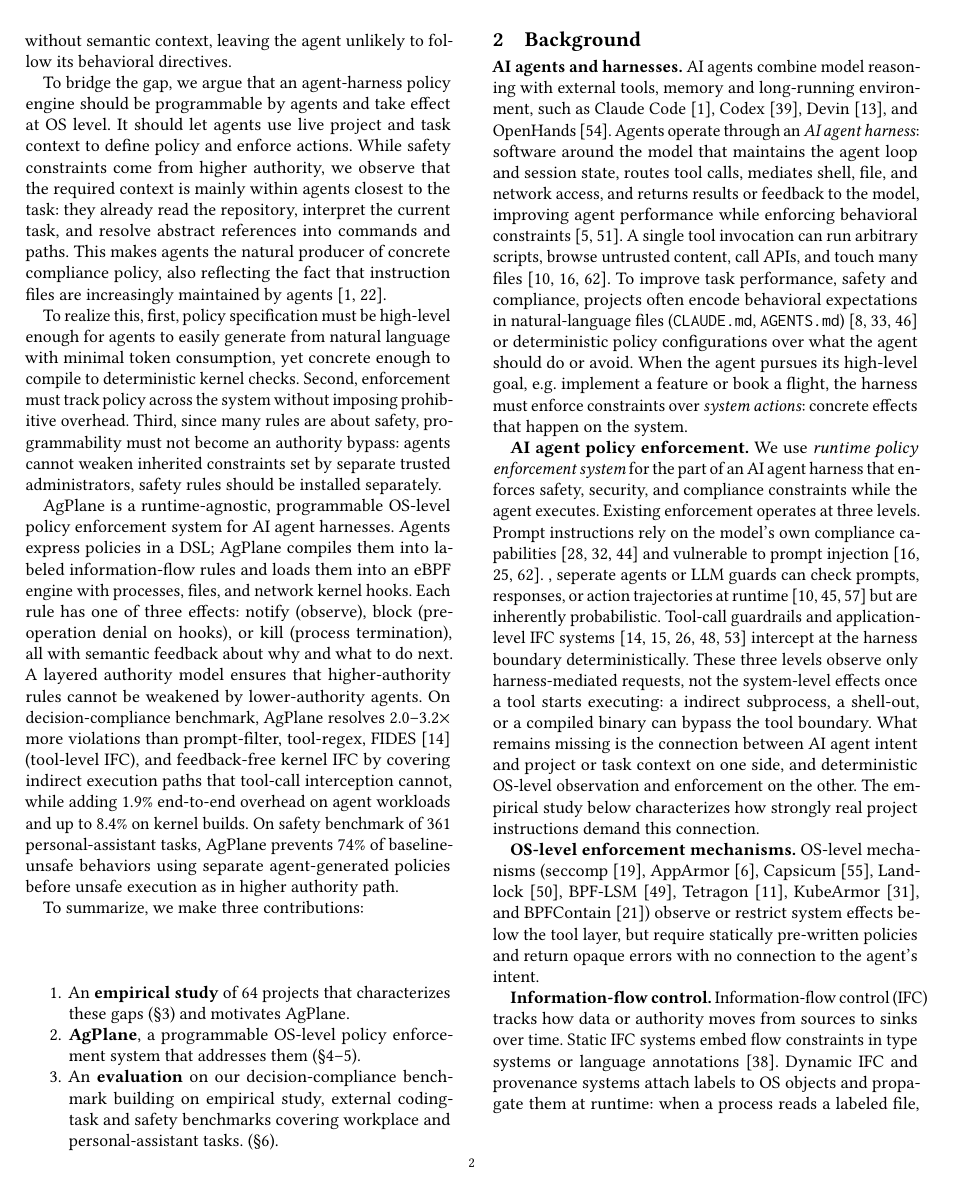
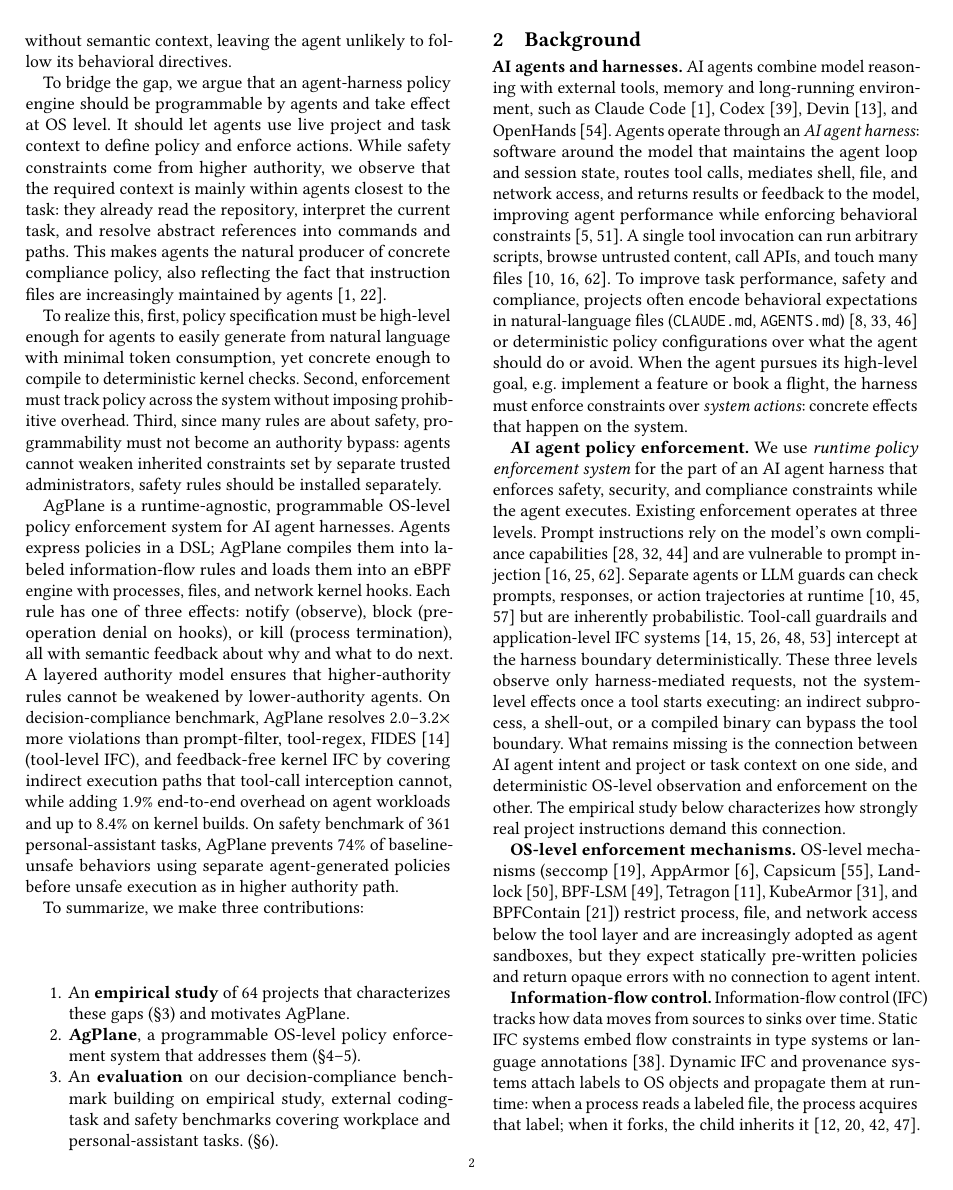
Before and after one commit to yunwei37/actplane-atc, a LaTeX paper (main.tex, which reads sections/02-motivation.tex): page 2 of 16. Compiled offline with pdfLaTeX.

Commit message:
Refine language and improve clarity in motivation section, addressing prompt injection vulnerabilities and enhancing descriptions of information-flow control mechanisms.

```diff
--- a/sections/02-motivation.tex
+++ b/sections/02-motivation.tex
@@ -49,9 +49,9 @@ enforcement operates at three levels.
 Prompt instructions rely on the
 model's own compliance capabilities~\cite{liu2024lost,
 jiang2024followbench,qi2025agentif}
-and vulnerable to prompt
+and are vulnerable to prompt
 injection~\cite{greshake2023indirectprompt,zhan2024injecagent,debenedetti2024agentdojo}.
-, seperate agents or LLM guards can
+Separate agents or LLM guards can
 check prompts, responses, or
 action trajectories at
 runtime~\cite{rebedea2023nemo,
@@ -64,7 +64,7 @@ intercept at the harness boundary deterministically.
 These three levels observe only
 harness-mediated requests, not the
 system-level effects once a
-tool starts executing: a indirect subprocess,
+tool starts executing: an indirect subprocess,
 a shell-out, or a compiled binary
 can bypass the tool boundary.
 What remains missing is the connection
@@ -83,25 +83,38 @@ OS-level mechanisms
 Capsicum~\cite{watson2010capsicum}, Landlock~\cite{landlock},
 BPF-LSM~\cite{linuxbpflsm}, Tetragon~\cite{ciliumtetragon},
 KubeArmor~\cite{kubearmor}, and BPFContain~\cite{findlay2021bpfcontain})
-observe or restrict system effects below the tool layer, but require
+restrict process, file, and network access below the tool layer
+and are increasingly adopted as agent sandboxes, but they expect
 statically pre-written policies and return opaque errors with no
-connection to the agent's intent.
+connection to agent intent.
 
 \textbf{Information-flow control.}
-Information-flow control (IFC) tracks how data or authority moves from
-sources to sinks over time. Static IFC systems embed flow constraints in
-type systems or language annotations~\cite{myers1999jflow}. Dynamic IFC
-and provenance systems attach labels to OS objects and propagate them at
-runtime: when a process reads a labeled file, the process acquires that label; when it forks, the child inherits
+Information-flow control (IFC) tracks how data
+moves from
+sources to sinks over time. Static IFC
+systems embed flow constraints in
+type systems or language annotations
+~\cite{myers1999jflow}. Dynamic IFC
+and provenance systems attach labels to
+OS objects and propagate them at
+runtime: when a process reads a labeled
+file, the process acquires that label;
+when it forks, the child inherits
 it~\cite{enck2010taintdroid,clause2007dytan,pasquier2017camflow,
 schwartz2010taint}. Later
-operations are checked against the accumulated label state. OS-level IFC
-systems such as Flume~\cite{flume} and HiStar~\cite{zeldovich2006histar}
-enforce flow policies across processes and files in the kernel, while whole-system provenance frameworks such as
-PASS~\cite{muniswamy2006pass}, Hi-Fi~\cite{pohly2012hifi},
+operations are checked against the
+accumulated label state. OS-level IFC
+systems such as Flume~\cite{flume} and
+HiStar~\cite{zeldovich2006histar}
+enforce flow policies across processes
+and files in the kernel, while whole-system provenance frameworks such as
+PASS~\cite{muniswamy2006pass},
+Hi-Fi~\cite{pohly2012hifi},
 LPM~\cite{bates2015lpm}, CamFlow~\cite{pasquier2017camflow}, and CamQuery~\cite{pasquier2018camquery} record and query cross-event label
-histories. IFC thus captures constraints whose correctness depends on execution history, which is the same pattern that agent behavioral
-directives (``run tests before committing'') exhibit.
+histories. IFC thus captures constraints
+whose correctness depends on execution history, which is the same pattern that agent behavioral
+directives (``run tests before committing'')
+ exhibit.
 
 \section{Empirical Study}
 \label{sec:empirical}
```
Also changed, not shown: main.pdf.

_Task item_
Reproduce all of the data exactly, omitting each picture it holds.

_Result below_
Before and after one commit to yunwei37/actplane-atc, a LaTeX paper (main.tex, which reads sections/02-motivation.tex): page 2 of 16. Compiled offline with pdfLaTeX.

Commit message:
Refine language and improve clarity in motivation section, addressing prompt injection vulnerabilities and enhancing descriptions of information-flow control mechanisms.

```diff
--- a/sections/02-motivation.tex
+++ b/sections/02-motivation.tex
@@ -49,9 +49,9 @@ enforcement operates at three levels.
 Prompt instructions rely on the
 model's own compliance capabilities~\cite{liu2024lost,
 jiang2024followbench,qi2025agentif}
-and vulnerable to prompt
+and are vulnerable to prompt
 injection~\cite{greshake2023indirectprompt,zhan2024injecagent,debenedetti2024agentdojo}.
-, seperate agents or LLM guards can
+Separate agents or LLM guards can
 check prompts, responses, or
 action trajectories at
 runtime~\cite{rebedea2023nemo,
@@ -64,7 +64,7 @@ intercept at the harness boundary deterministically.
 These three levels observe only
 harness-mediated requests, not the
 system-level effects once a
-tool starts executing: a indirect subprocess,
+tool starts executing: an indirect subprocess,
 a shell-out, or a compiled binary
 can bypass the tool boundary.
 What remains missing is the connection
@@ -83,25 +83,38 @@ OS-level mechanisms
 Capsicum~\cite{watson2010capsicum}, Landlock~\cite{landlock},
 BPF-LSM~\cite{linuxbpflsm}, Tetragon~\cite{ciliumtetragon},
 KubeArmor~\cite{kubearmor}, and BPFContain~\cite{findlay2021bpfcontain})
-observe or restrict system effects below the tool layer, but require
+restrict process, file, and network access below the tool layer
+and are increasingly adopted as agent sandboxes, but they expect
 statically pre-written policies and return opaque errors with no
-connection to the agent's intent.
+connection to agent intent.
 
 \textbf{Information-flow control.}
-Information-flow control (IFC) tracks how data or authority moves from
-sources to sinks over time. Static IFC systems embed flow constraints in
-type systems or language annotations~\cite{myers1999jflow}. Dynamic IFC
-and provenance systems attach labels to OS objects and propagate them at
-runtime: when a process reads a labeled file, the process acquires that label; when it forks, the child inherits
+Information-flow control (IFC) tracks how data
+moves from
+sources to sinks over time. Static IFC
+systems embed flow constraints in
+type systems or language annotations
+~\cite{myers1999jflow}. Dynamic IFC
+and provenance systems attach labels to
+OS objects and propagate them at
+runtime: when a process reads a labeled
+file, the process acquires that label;
+when it forks, the child inherits
 it~\cite{enck2010taintdroid,clause2007dytan,pasquier2017camflow,
 schwartz2010taint}. Later
-operations are checked against the accumulated label state. OS-level IFC
-systems such as Flume~\cite{flume} and HiStar~\cite{zeldovich2006histar}
-enforce flow policies across processes and files in the kernel, while whole-system provenance frameworks such as
-PASS~\cite{muniswamy2006pass}, Hi-Fi~\cite{pohly2012hifi},
+operations are checked against the
+accumulated label state. OS-level IFC
+systems such as Flume~\cite{flume} and
+HiStar~\cite{zeldovich2006histar}
+enforce flow policies across processes
+and files in the kernel, while whole-system provenance frameworks such as
+PASS~\cite{muniswamy2006pass},
+Hi-Fi~\cite{pohly2012hifi},
 LPM~\cite{bates2015lpm}, CamFlow~\cite{pasquier2017camflow}, and CamQuery~\cite{pasquier2018camquery} record and query cross-event label
-histories. IFC thus captures constraints whose correctness depends on execution history, which is the same pattern that agent behavioral
-directives (``run tests before committing'') exhibit.
+histories. IFC thus captures constraints
+whose correctness depends on execution history, which is the same pattern that agent behavioral
+directives (``run tests before committing'')
+ exhibit.
 
 \section{Empirical Study}
 \label{sec:empirical}
```
Also changed, not shown: main.pdf.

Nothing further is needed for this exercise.